• DATASET EXCERPTS:
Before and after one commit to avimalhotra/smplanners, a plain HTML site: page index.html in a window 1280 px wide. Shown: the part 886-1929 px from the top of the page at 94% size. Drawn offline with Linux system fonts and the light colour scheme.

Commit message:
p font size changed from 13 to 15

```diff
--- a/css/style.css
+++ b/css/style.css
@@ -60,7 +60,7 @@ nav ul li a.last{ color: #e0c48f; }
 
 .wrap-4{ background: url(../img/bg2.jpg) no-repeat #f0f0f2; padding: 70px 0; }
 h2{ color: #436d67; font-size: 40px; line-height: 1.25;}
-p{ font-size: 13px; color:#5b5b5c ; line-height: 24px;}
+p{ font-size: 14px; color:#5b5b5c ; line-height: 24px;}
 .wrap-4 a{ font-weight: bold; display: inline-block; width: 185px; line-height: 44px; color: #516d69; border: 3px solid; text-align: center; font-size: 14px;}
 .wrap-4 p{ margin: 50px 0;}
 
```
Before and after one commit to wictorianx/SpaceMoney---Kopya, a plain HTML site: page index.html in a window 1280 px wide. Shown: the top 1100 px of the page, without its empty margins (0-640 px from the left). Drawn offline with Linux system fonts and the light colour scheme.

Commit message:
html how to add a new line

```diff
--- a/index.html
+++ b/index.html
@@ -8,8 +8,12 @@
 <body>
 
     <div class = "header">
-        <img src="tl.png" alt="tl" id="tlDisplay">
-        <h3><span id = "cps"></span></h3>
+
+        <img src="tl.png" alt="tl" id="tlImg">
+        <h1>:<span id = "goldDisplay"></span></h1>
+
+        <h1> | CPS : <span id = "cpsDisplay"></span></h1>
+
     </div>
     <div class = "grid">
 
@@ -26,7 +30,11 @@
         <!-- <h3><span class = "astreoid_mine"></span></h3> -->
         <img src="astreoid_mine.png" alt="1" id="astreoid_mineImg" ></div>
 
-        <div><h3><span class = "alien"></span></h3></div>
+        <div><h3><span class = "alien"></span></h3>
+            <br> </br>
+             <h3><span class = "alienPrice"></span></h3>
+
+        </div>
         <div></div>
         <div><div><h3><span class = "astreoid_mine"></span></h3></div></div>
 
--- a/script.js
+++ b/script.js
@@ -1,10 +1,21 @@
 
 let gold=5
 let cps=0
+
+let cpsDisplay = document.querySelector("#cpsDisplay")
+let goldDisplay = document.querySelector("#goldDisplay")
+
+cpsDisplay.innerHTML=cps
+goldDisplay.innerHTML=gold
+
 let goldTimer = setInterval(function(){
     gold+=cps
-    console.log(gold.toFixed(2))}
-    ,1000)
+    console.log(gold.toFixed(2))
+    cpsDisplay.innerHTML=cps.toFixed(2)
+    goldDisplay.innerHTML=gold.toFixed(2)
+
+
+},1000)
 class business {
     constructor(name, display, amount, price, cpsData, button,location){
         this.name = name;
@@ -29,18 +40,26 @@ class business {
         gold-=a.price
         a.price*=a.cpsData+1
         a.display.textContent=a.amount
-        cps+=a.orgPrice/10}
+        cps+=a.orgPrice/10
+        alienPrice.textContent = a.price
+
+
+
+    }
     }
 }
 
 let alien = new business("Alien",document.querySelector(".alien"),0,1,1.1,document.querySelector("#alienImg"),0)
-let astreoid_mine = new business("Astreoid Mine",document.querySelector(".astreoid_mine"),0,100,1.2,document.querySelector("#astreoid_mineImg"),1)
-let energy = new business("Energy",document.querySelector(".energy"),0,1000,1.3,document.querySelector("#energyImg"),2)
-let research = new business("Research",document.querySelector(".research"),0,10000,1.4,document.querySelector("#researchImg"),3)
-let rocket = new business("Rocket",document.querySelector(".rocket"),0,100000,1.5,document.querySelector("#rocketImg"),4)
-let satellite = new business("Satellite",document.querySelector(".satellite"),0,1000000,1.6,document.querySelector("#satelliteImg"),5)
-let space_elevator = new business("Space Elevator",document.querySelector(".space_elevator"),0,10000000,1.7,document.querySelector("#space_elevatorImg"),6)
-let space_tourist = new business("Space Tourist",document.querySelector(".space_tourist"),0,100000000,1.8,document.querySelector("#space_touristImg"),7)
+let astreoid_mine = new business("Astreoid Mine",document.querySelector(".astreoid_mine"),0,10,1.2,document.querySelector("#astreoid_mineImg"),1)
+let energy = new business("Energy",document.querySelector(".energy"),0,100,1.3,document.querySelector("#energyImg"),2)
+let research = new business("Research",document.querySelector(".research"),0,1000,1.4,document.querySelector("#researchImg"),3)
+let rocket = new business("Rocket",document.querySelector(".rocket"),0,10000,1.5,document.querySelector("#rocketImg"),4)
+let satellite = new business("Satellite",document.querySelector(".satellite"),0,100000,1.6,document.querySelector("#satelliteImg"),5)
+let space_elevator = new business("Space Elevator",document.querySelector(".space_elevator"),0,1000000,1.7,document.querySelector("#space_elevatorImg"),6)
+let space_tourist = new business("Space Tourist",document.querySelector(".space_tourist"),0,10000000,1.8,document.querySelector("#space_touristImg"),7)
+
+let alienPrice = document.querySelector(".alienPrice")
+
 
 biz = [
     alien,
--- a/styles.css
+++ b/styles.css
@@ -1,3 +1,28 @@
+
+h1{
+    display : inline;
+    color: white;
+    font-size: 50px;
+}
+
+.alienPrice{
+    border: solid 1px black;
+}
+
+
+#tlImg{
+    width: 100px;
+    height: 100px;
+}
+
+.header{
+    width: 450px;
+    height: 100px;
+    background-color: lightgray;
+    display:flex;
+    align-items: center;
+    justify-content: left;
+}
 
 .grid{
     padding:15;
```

• WHAT THE TASK ASKS:
Repeat the data verbatim, line after line, leaving nothing out.

• RESPONSE TO THE EXERCISE:
Before and after one commit to avimalhotra/smplanners, a plain HTML site: page index.html in a window 1280 px wide. Shown: the part 886-1929 px from the top of the page at 94% size. Drawn offline with Linux system fonts and the light colour scheme.

Commit message:
p font size changed from 13 to 15

```diff
--- a/css/style.css
+++ b/css/style.css
@@ -60,7 +60,7 @@ nav ul li a.last{ color: #e0c48f; }
 
 .wrap-4{ background: url(../img/bg2.jpg) no-repeat #f0f0f2; padding: 70px 0; }
 h2{ color: #436d67; font-size: 40px; line-height: 1.25;}
-p{ font-size: 13px; color:#5b5b5c ; line-height: 24px;}
+p{ font-size: 14px; color:#5b5b5c ; line-height: 24px;}
 .wrap-4 a{ font-weight: bold; display: inline-block; width: 185px; line-height: 44px; color: #516d69; border: 3px solid; text-align: center; font-size: 14px;}
 .wrap-4 p{ margin: 50px 0;}
 
```
Before and after one commit to wictorianx/SpaceMoney---Kopya, a plain HTML site: page index.html in a window 1280 px wide. Shown: the top 1100 px of the page, without its empty margins (0-640 px from the left). Drawn offline with Linux system fonts and the light colour scheme.

Commit message:
html how to add a new line

```diff
--- a/index.html
+++ b/index.html
@@ -8,8 +8,12 @@
 <body>
 
     <div class = "header">
-        <img src="tl.png" alt="tl" id="tlDisplay">
-        <h3><span id = "cps"></span></h3>
+
+        <img src="tl.png" alt="tl" id="tlImg">
+        <h1>:<span id = "goldDisplay"></span></h1>
+
+        <h1> | CPS : <span id = "cpsDisplay"></span></h1>
+
     </div>
     <div class = "grid">
 
@@ -26,7 +30,11 @@
         <!-- <h3><span class = "astreoid_mine"></span></h3> -->
         <img src="astreoid_mine.png" alt="1" id="astreoid_mineImg" ></div>
 
-        <div><h3><span class = "alien"></span></h3></div>
+        <div><h3><span class = "alien"></span></h3>
+            <br> </br>
+             <h3><span class = "alienPrice"></span></h3>
+
+        </div>
         <div></div>
         <div><div><h3><span class = "astreoid_mine"></span></h3></div></div>
 
--- a/script.js
+++ b/script.js
@@ -1,10 +1,21 @@
 
 let gold=5
 let cps=0
+
+let cpsDisplay = document.querySelector("#cpsDisplay")
+let goldDisplay = document.querySelector("#goldDisplay")
+
+cpsDisplay.innerHTML=cps
+goldDisplay.innerHTML=gold
+
 let goldTimer = setInterval(function(){
     gold+=cps
-    console.log(gold.toFixed(2))}
-    ,1000)
+    console.log(gold.toFixed(2))
+    cpsDisplay.innerHTML=cps.toFixed(2)
+    goldDisplay.innerHTML=gold.toFixed(2)
+
+
+},1000)
 class business {
     constructor(name, display, amount, price, cpsData, button,location){
         this.name = name;
@@ -29,18 +40,26 @@ class business {
         gold-=a.price
         a.price*=a.cpsData+1
         a.display.textContent=a.amount
-        cps+=a.orgPrice/10}
+        cps+=a.orgPrice/10
+        alienPrice.textContent = a.price
+
+
+
+    }
     }
 }
 
 let alien = new business("Alien",document.querySelector(".alien"),0,1,1.1,document.querySelector("#alienImg"),0)
-let astreoid_mine = new business("Astreoid Mine",document.querySelector(".astreoid_mine"),0,100,1.2,document.querySelector("#astreoid_mineImg"),1)
-let energy = new business("Energy",document.querySelector(".energy"),0,1000,1.3,document.querySelector("#energyImg"),2)
-let research = new business("Research",document.querySelector(".research"),0,10000,1.4,document.querySelector("#researchImg"),3)
-let rocket = new business("Rocket",document.querySelector(".rocket"),0,100000,1.5,document.querySelector("#rocketImg"),4)
-let satellite = new business("Satellite",document.querySelector(".satellite"),0,1000000,1.6,document.querySelector("#satelliteImg"),5)
-let space_elevator = new business("Space Elevator",document.querySelector(".space_elevator"),0,10000000,1.7,document.querySelector("#space_elevatorImg"),6)
-let space_tourist = new business("Space Tourist",document.querySelector(".space_tourist"),0,100000000,1.8,document.querySelector("#space_touristImg"),7)
+let astreoid_mine = new business("Astreoid Mine",document.querySelector(".astreoid_mine"),0,10,1.2,document.querySelector("#astreoid_mineImg"),1)
+let energy = new business("Energy",document.querySelector(".energy"),0,100,1.3,document.querySelector("#energyImg"),2)
+let research = new business("Research",document.querySelector(".research"),0,1000,1.4,document.querySelector("#researchImg"),3)
+let rocket = new business("Rocket",document.querySelector(".rocket"),0,10000,1.5,document.querySelector("#rocketImg"),4)
+let satellite = new business("Satellite",document.querySelector(".satellite"),0,100000,1.6,document.querySelector("#satelliteImg"),5)
+let space_elevator = new business("Space Elevator",document.querySelector(".space_elevator"),0,1000000,1.7,document.querySelector("#space_elevatorImg"),6)
+let space_tourist = new business("Space Tourist",document.querySelector(".space_tourist"),0,10000000,1.8,document.querySelector("#space_touristImg"),7)
+
+let alienPrice = document.querySelector(".alienPrice")
+
 
 biz = [
     alien,
--- a/styles.css
+++ b/styles.css
@@ -1,3 +1,28 @@
+
+h1{
+    display : inline;
+    color: white;
+    font-size: 50px;
+}
+
+.alienPrice{
+    border: solid 1px black;
+}
+
+
+#tlImg{
+    width: 100px;
+    height: 100px;
+}
+
+.header{
+    width: 450px;
+    height: 100px;
+    background-color: lightgray;
+    display:flex;
+    align-items: center;
+    justify-content: left;
+}
 
 .grid{
     padding:15;
```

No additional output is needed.